Updated July. 27, 2017 07:36
Despite continued media reports on North Korea’s possible launch of a medium- to long-range missile on July 27, the anniversary of the signing of the armistice agreement that ended the 1950-1953 Korean War, the Amnokgang Railroad Bridge linking North Korean city of Sinuiju and Dandong in China was busy with cargo trucks operating across the border. Although it seemed business as usual on the surface, there was an atmosphere of people being mindful about what was going on in the North.
“The Amnokgang Railroad Bridge is a key area where 70 percent of North Korea-China trade takes place,” said one South Korean citizen living in Dandong. “As China’s exports to the North are increasing despite the international sanctions, the trade will not likely be affected by (North Korea’s) missile launch.”

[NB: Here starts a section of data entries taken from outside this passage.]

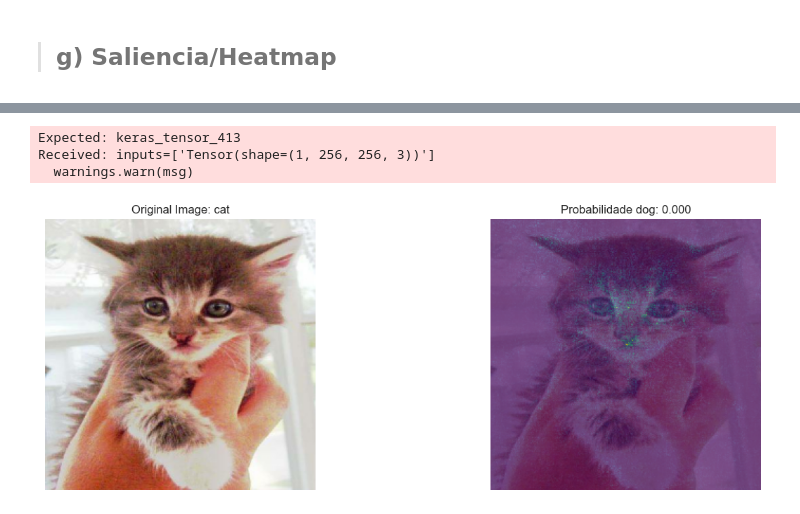
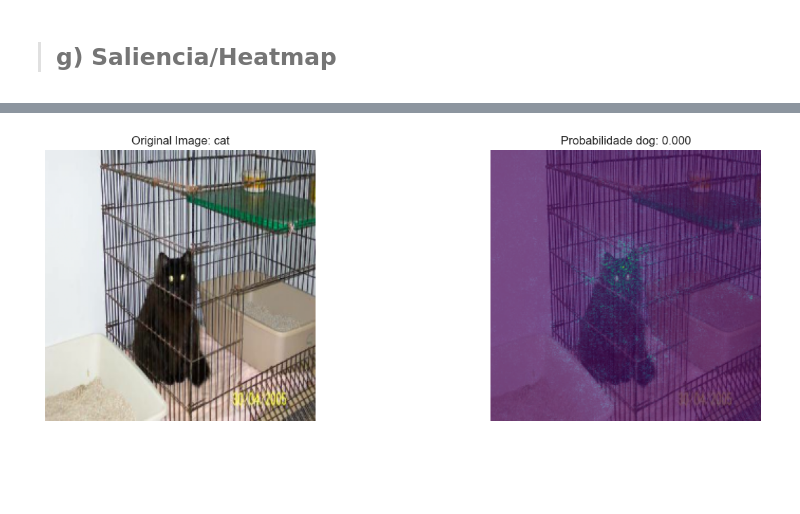
Before and after one commit to Kinpau/APVC_Projeto, a Jupyter notebook: APVC-Desafio2/notebooks/D2Parte3.ipynb, the cells around one changed output, grey strips where cells are left out. Drawn from its saved outputs; the diff is of its cells as text; code cells hidden in the pictures; blank space fills up the shorter version.

```diff
--- a/APVC-Desafio2/notebooks/D2Parte3.ipynb
+++ b/APVC-Desafio2/notebooks/D2Parte3.ipynb
@@ -390,7 +390,7 @@ plt.show()
 [figure]
 # %%
 # Carregar melhor modelo em validação
-model.load_weights("tmp/baseline.weights.h5")
+model.load_weights("tmp/transfer_learning.weights.h5")
 model.summary()
 # %% [output]
 Model: "sequential_1"
@@ -475,33 +475,30 @@ labels
 ['cat', 'dog']
 # %%
 train_list = list(train)
-score = CategoricalScore([0])
+score = BinaryScore(1)
 saliency = Saliency(model, clone=False)
 # %%
 # Load and preprocess an example image
-img_id = 0 # 5656
+img_id = 7 # 5656
 img = train_list[0][0][img_id]  # Tensor
 img_array = np.expand_dims(img, axis = 0)  # Normalize and add batch dimension, now numpy array
 # Compute saliency map
-saliency_map = saliency(score, img_array, smooth_samples=20, smooth_noise=0.2)
-saliency_map = normalize(saliency_map)
+saliency_map = saliency(score, img_array, smooth_samples=20, smooth_noise=0.2, normalize_map=True)
+# saliency_map = normalize(saliency_map)
 # Overlay saliency map on original image
 heatmap = cv2.cvtColor(cv2.applyColorMap(np.uint8(np.floor(saliency_map*255)).squeeze(), cv2.COLORMAP_VIRIDIS), cv2.COLOR_BGR2RGB)
 overlay = cv2.addWeighted(heatmap, 0.7, np.uint8(img), 0.3, 0)
 
 # Display results
 fig, ax = plt.subplots(1, 2, figsize=(15, 5))
 ax[0].imshow(img/255)
 ax[0].set_title(f"Original Image: {labels[int(train_list[0][1][img_id])]}")
 ax[0].axis("off")
 
 ax[1].imshow(overlay)
 ax[1].set_title(f"Probabilidade {labels[1]}: {train_preds[img_id]:.3f}")
 ax[1].axis("off")
 
 plt.show()
 # %% [output]
-Expected: keras_tensor_413
-Received: inputs=['Tensor(shape=(1, 256, 256, 3))']
-  warnings.warn(msg)
-[figure, old version]
+[figure, new version]
```
Also changed, not shown: parts of 5 cells of this notebook, 1 other file.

International news agency Reuters on Tuesday cited a U.S. defense official as saying that the United States had detected North Korea transporting equipment necessary for launching an intercontinental or intermediate-range ballistic missile, predicting a missile test-firing within several days. However, a North Korea source in Beijing told the Dong-A Ilbo that North Korean insiders say no written notification of a missile launch had been delivered from Pyongyang yet.
The U.S. government and Congress have declared stronger pressures on Beijing and Pyongyang. Susan Thornton, acting assistant secretary of state for East Asian and Pacific affairs, told the Senate Foreign Relations subcommittee that the Department of State will soon announce a bill calling for stepping up individuals and entities that aid North Korea's missile and nuclear programs, including those in China. On the same day, the U.S. House of Representatives passed a package of sanctions against Russia, Iran and North Korea.